With this in mind, I thought it might be an appropriate time to review what the heck a bishop is anyway. 

The Anglican Church, along with several other churches, recognizes 3 types of ordained ministry (this does not include the laity – the ministry of the baptized – in which we all share): deacons, priests and bishops. 

Bishops are a very ancient role in the church, older perhaps even than priests. And in many traditions, including the Anglican Church, they are seen as having a special Apostolic connection and ministry – the successors of the role of the Apostles in the early Church. 

Bishops hold a special ministry of oversight and unity in the Church, represented sacramentally by being the ones who perform ordinations, confirmations and the blessing of oils for baptism and healing. They lead (usually) regional groups of churches called dioceses. Many other Christian traditions have individuals or groups performing a similar ministry of unity and oversight, however, the role of bishop in Anglicanism has some unique features.

The Anglican Church is episcopally organized, which means that rather than an individual congregation, the basic unit of the Anglican Church is a bishop and diocese. The bishop is sometimes called the chief pastor, and so, I, as a priest joyfully serving with you in this place, am here representing the bishop. Whoever the bishop is, is ultimately the person I am accountable to – my “boss.” As you can probably imagine, bishops in the Anglican Church have more authority than in some other denominations.

The role and ministry of bishops is one of the things that connects us to the universal church, that stretches around the world and through the ages. Having a bishop reminds us that it is not just St. John’s by ourselves – we don’t have to do it alone.  

Are there downsides to having bishops; to being episcopally organized? Absolutely. Are there also upsides?

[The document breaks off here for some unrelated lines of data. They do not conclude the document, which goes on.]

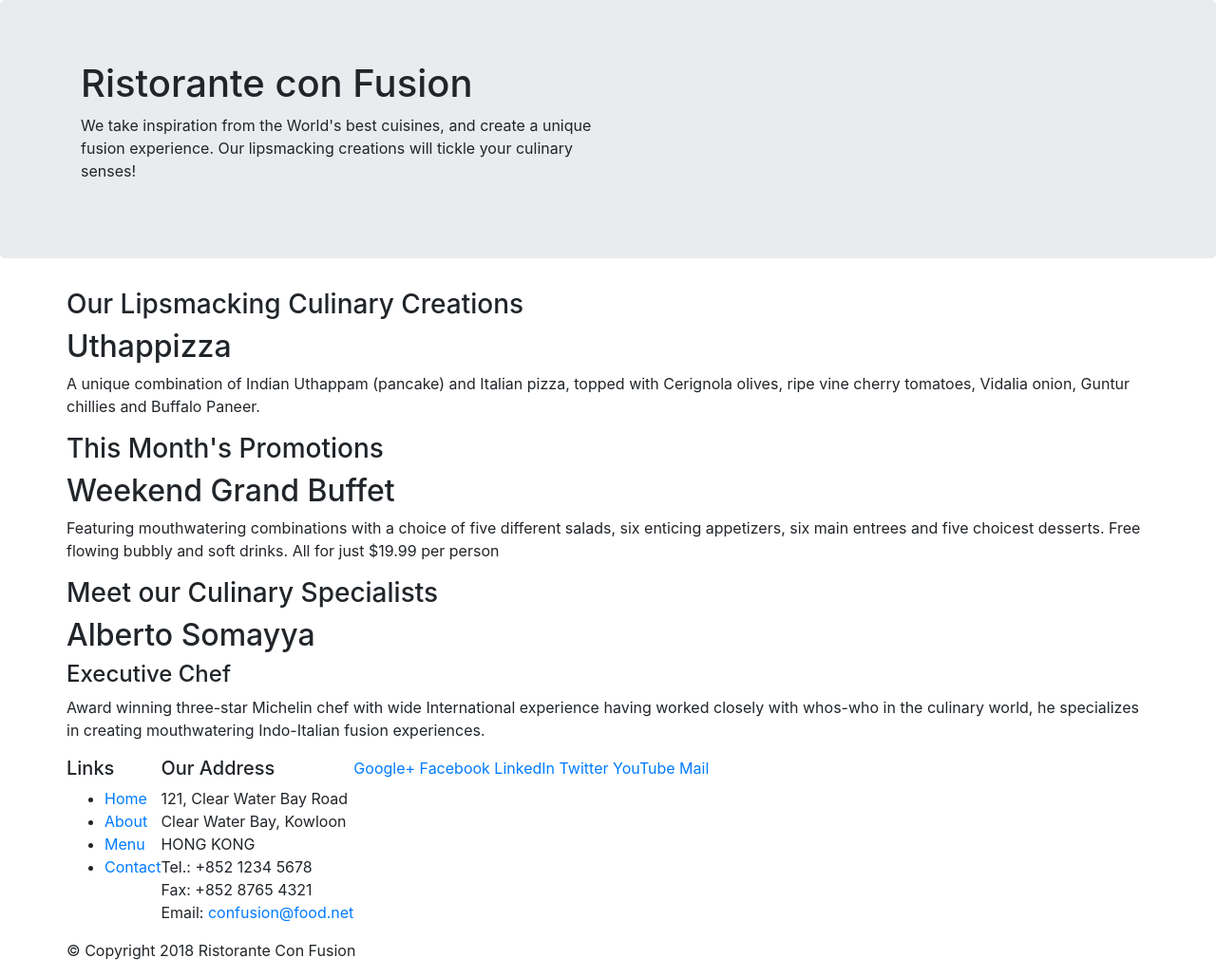
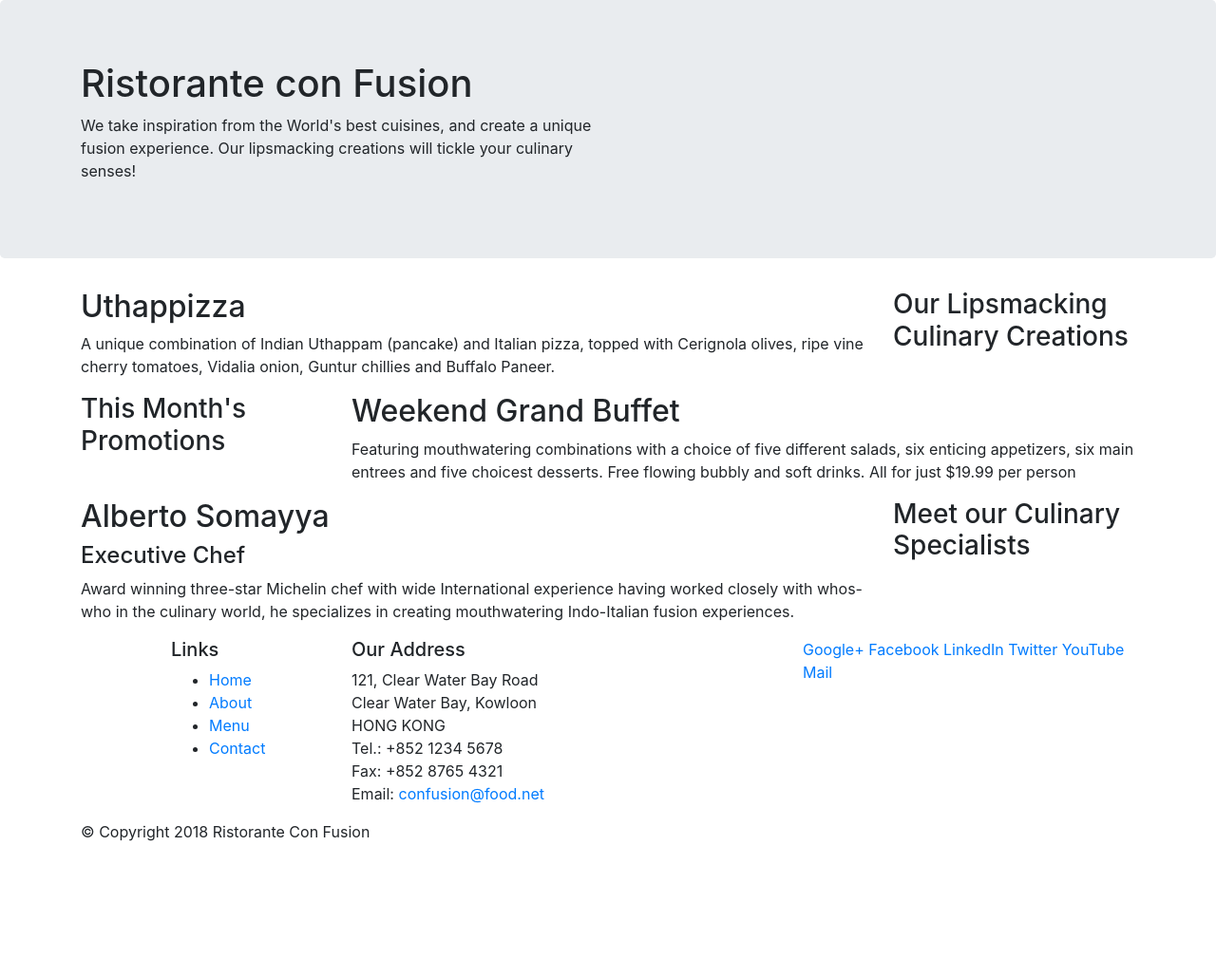
Before and after one commit to Benkalio/bootstrap4, a website: page index.html in a window 1280 px wide. Shown: the whole page at 95% size. After the commit the page ends 904 px from the top, so only its background shows below. Drawn offline with nearby package versions, Linux system fonts and the light colour scheme.

Commit message:
fourth commit

```diff
--- a/index.html
+++ b/index.html
@@ -30,31 +30,30 @@
 
     <div class="container">
         <div class="row">
-            <div>
+            <div class="col-12 col-sm-4 order-sm-last col-md-3">
                 <h3>Our Lipsmacking Culinary Creations</h3>
             </div>
-            <div>
+            <div class="col col-sm order-sm-first col-md">
                 <h2>Uthappizza</h2>
                 <p>A unique combination of Indian Uthappam (pancake) and Italian pizza, topped with Cerignola olives, ripe vine cherry tomatoes, Vidalia onion, Guntur chillies and Buffalo Paneer.</p>
             </div>
         </div>
 
-
         <div class="row">
-            <div>
+            <div class="col-12 col-sm-4 col-md-3">
                 <h3>This Month's Promotions</h3>
             </div>
-            <div>
-                <h2>Weekend Grand Buffet</h2>
+            <div class="col col-sm col-md">
+                <h2 >Weekend Grand Buffet</h2>
                 <p>Featuring mouthwatering combinations with a choice of five different salads, six enticing appetizers, six main entrees and five choicest desserts. Free flowing bubbly and soft drinks. All for just $19.99 per person </p>
             </div>
         </div>
 
         <div class="row">
-            <div>
+            <div class="col-12 col-sm-4 order-sm-last col-md-3">
                 <h3>Meet our Culinary Specialists</h3>
             </div>
-            <div>
+            <div class="col col-sm order-sm-first col-md">
                 <h2>Alberto Somayya</h2>
                 <h4>Executive Chef</h4>
                 <p>Award winning three-star Michelin chef with wide International experience having worked closely with whos-who in the culinary world, he specializes in creating mouthwatering Indo-Italian fusion experiences. </p>
@@ -65,7 +64,7 @@
     <footer >
         <div class="container">
             <div class="row">
-                <div>
+                <div class="col-4 offset-1 col-sm-2">
                     <h5>Links</h5>
                     <ul>
                         <li><a href="#">Home</a></li>
@@ -74,7 +73,7 @@
                         <li><a href="#">Contact</a></li>
                     </ul>
                 </div>
-                <div>
+                <div class="col-7 col-sm-5">
                     <h5>Our Address</h5>
                     <address>
 		              121, Clear Water Bay Road<br>
@@ -85,7 +84,7 @@
 		              Email: <a href="mailto:confusion@food.net">confusion@food.net</a>
 		           </address>
                 </div>
-                <div>
+                <div class="col-12 col-sm-4">
                     <div>
                         <a href="http://google.com/+">Google+</a>
                         <a href="http://www.facebook.com/profile.php?id=">Facebook</a>
@@ -97,7 +96,7 @@
                 </div>
            </div>
            <div class="row">
-                <div>
+                <div class="col-auto">
                     <p>© Copyright 2018 Ristorante Con Fusion</p>
                 </div>
            </div>
```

Of course. 

In the coming weeks, please pray for the candidates who have allowed their names to be put forward for this election. Pray also for all the members of synod, that they may be open to the Spirit’s leading. There’s a new bishop brewing, and I’m excited!  

Thanks be to God!